As I explained before Carroll’s statement was released, future comments by Carroll “may not be completely consistent with what she said moments after being released” but “Carroll is the only one who know the facts.” (Goldberg falsely claims that ThinkProgress and others “took her initial statements at face value.”) The point was that, until the full story is revealed by Carroll, it is inappropriate for pundits like Goldberg and Podhoretz to attack her personally.

Goldberg and Podhoretz both suggested that Carroll was suffering from a mental disorder. (Goldberg: “maybe JPod’s right about Stockholm syndrome.”) Goldberg said that he was “getting a bad vibe” from Carroll and she was “really starting to bug me.” He followed up by asserting that her “moral center” was not “in good order” and she wasn’t “thinking clearly.”

Now Goldberg and Podhoretz think I should apologize to them for criticizing their remarks. I will not. (Podhoretz claims that my earlier call for him to apologize – which I stand by – damages “civil discourse.” Goldberg, to his credit, apologizes for suggesting she was a terrorist sympathizer.) The attacks on her mental state and her character were completely unjustified. Carroll’s statement only underscores that.

UPDATE: JPod responds:

…of ThinkProgress is, basically, unbelievably dishonest.
He writes the following: “Podhoretz… suggested that [Jill] Carroll was suffering from a mental disorder.” I never suggested any such thing.

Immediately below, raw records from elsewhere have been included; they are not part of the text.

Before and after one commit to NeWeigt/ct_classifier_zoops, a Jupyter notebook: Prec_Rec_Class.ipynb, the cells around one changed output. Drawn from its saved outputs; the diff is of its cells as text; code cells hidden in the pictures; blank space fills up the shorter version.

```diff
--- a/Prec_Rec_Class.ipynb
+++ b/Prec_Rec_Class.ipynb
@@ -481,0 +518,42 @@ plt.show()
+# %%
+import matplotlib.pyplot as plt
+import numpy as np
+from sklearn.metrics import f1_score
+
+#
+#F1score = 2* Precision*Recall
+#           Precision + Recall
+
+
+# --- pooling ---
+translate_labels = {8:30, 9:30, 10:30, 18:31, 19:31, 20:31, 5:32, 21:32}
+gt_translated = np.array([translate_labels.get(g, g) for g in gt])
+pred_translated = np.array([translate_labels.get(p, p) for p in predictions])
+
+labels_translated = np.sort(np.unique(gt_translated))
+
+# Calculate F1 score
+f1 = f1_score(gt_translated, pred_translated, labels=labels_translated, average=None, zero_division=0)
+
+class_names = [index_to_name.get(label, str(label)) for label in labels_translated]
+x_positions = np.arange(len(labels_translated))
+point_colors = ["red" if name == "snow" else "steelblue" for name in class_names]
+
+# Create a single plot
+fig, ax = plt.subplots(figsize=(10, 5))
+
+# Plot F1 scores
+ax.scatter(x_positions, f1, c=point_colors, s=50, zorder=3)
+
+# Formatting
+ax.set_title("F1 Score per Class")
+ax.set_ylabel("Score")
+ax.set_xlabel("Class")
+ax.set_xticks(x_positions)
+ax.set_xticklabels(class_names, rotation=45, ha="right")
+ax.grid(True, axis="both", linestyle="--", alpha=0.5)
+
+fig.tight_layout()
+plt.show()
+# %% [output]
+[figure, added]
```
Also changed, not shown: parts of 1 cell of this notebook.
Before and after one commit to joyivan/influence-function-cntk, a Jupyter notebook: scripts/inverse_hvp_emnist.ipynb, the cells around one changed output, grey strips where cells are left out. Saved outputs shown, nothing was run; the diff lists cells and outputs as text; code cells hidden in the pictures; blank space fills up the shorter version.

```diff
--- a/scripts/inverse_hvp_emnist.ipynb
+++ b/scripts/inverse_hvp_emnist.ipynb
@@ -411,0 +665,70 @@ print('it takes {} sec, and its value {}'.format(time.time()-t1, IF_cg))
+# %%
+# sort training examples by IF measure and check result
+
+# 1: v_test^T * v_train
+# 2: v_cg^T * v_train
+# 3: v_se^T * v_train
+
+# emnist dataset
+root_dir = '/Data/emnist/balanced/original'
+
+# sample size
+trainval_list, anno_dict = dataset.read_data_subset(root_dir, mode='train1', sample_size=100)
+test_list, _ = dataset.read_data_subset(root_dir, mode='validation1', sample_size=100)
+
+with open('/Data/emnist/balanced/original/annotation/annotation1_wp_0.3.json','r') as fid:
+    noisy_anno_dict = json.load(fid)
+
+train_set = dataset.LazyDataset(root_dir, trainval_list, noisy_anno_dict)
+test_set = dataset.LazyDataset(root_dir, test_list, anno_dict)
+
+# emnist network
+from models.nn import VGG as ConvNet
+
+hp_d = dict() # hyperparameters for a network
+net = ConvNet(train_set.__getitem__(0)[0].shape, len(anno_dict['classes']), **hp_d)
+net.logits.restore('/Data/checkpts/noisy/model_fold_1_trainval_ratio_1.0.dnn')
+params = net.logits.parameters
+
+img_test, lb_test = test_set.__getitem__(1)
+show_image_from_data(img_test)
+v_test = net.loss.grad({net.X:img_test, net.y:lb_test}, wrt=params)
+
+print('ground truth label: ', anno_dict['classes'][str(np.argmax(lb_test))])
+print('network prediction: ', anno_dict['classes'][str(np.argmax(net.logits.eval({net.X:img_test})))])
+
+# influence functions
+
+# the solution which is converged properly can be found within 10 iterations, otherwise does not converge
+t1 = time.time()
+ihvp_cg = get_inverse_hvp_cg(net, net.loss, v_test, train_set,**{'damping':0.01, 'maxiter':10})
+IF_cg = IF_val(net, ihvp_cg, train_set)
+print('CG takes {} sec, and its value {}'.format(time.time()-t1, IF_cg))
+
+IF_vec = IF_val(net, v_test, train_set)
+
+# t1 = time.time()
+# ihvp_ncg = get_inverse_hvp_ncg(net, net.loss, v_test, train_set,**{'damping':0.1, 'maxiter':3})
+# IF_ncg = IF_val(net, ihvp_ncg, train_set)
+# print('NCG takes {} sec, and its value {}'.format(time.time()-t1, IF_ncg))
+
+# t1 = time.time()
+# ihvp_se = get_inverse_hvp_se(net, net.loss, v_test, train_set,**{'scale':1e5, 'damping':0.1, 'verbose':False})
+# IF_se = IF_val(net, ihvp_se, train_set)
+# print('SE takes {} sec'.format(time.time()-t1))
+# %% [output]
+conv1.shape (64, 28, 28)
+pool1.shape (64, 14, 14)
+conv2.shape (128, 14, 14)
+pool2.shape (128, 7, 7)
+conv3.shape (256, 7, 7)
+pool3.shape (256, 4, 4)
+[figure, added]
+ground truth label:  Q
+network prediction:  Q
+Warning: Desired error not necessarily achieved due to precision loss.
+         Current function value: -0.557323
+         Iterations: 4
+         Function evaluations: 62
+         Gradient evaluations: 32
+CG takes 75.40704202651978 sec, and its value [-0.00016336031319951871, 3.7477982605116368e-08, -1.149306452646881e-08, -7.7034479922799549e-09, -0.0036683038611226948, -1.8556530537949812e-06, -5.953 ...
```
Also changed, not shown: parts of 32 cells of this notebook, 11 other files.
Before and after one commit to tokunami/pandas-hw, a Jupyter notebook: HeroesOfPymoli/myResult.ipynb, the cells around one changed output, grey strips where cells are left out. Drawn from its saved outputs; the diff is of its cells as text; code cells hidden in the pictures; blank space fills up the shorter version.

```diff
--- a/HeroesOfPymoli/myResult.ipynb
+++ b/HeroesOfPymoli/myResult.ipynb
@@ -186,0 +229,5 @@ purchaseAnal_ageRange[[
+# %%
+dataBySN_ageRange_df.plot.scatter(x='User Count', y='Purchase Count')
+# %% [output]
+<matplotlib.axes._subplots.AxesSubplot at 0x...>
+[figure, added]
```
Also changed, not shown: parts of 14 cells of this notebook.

I said, correctly, that people would might think she was suffering from Stockholm Syndrome — which is not a mental disorder in any case, but a form of post-traumatic stress.

Podhoretz said “[A]fter watching someone who was a hostage for three months say on television she was well-treated because she wasn’t beaten or killed”¦I expect there will be some Stockholm Syndrome talk in the coming days.” Podhoretz didn’t say Carroll had Stockholm syndrome but he clearly suggested it. (Jonah Goldberg understood that, writing a few hours later “maybe JPod’s right about Stockholm syndrome.”)

What’s incredibly dishonest is Podhoretz pretending, after it’s fairly clear the interview televised after her release was not evidence of Stockholm Syndrome, that his statement was purely about what other people might suggest.